Segment Open
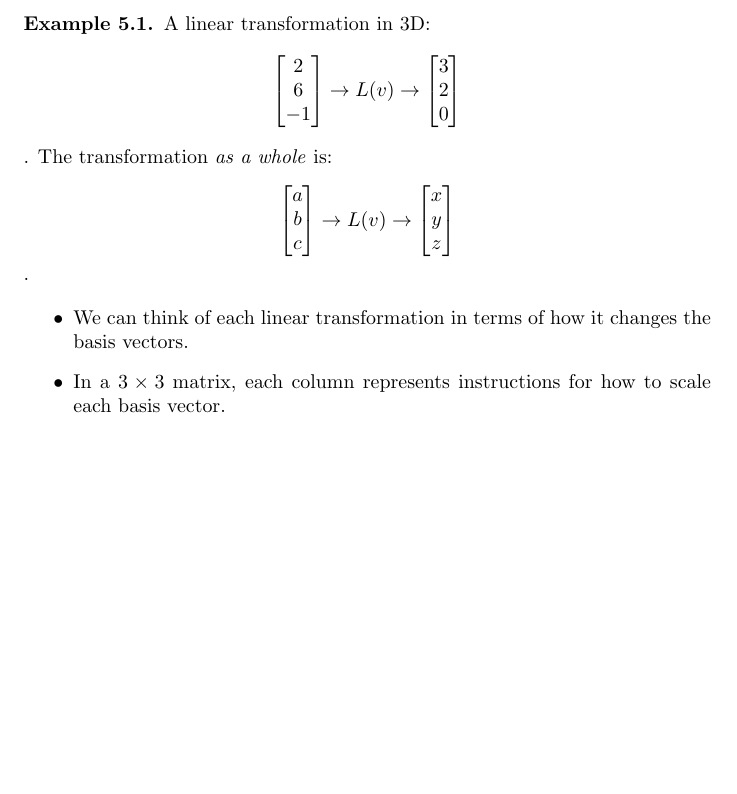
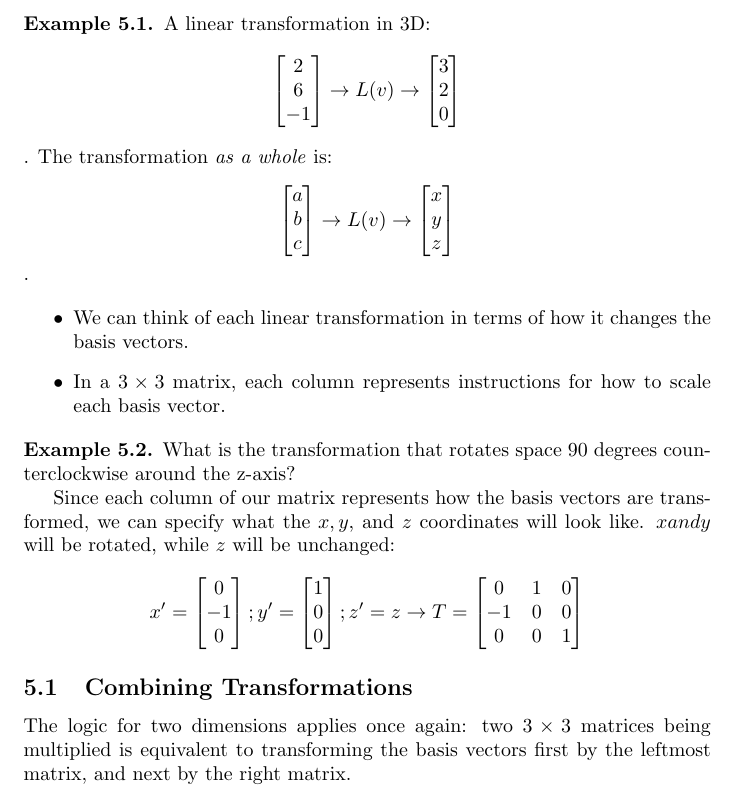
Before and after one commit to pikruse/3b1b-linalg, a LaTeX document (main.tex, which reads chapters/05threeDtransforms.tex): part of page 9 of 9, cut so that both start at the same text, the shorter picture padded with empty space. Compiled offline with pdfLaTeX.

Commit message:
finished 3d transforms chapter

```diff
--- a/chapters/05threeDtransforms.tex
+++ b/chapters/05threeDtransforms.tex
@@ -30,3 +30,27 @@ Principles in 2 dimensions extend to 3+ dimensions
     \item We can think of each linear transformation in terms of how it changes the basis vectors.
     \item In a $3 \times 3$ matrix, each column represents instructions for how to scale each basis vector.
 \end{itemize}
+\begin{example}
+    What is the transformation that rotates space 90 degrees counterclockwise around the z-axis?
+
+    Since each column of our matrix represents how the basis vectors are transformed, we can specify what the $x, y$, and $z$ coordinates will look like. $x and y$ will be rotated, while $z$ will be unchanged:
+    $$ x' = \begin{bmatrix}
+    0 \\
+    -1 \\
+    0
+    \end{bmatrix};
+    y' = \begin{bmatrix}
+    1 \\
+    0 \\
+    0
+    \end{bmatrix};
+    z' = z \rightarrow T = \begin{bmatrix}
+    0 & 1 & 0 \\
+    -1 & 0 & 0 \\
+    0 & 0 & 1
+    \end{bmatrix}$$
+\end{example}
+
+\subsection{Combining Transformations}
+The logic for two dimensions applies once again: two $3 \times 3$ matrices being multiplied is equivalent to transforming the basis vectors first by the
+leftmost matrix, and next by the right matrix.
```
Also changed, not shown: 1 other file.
Segment Closed
- **Requirement**: What is needed is every line from the data above that includes the string "chapters", copied out.

- **Task answer**:
Before and after one commit to pikruse/3b1b-linalg, a LaTeX document (main.tex, which reads chapters/05threeDtransforms.tex): part of page 9 of 9, cut so that both start at the same text, the shorter picture padded with empty space. Compiled offline with pdfLaTeX.
--- a/chapters/05threeDtransforms.tex
+++ b/chapters/05threeDtransforms.tex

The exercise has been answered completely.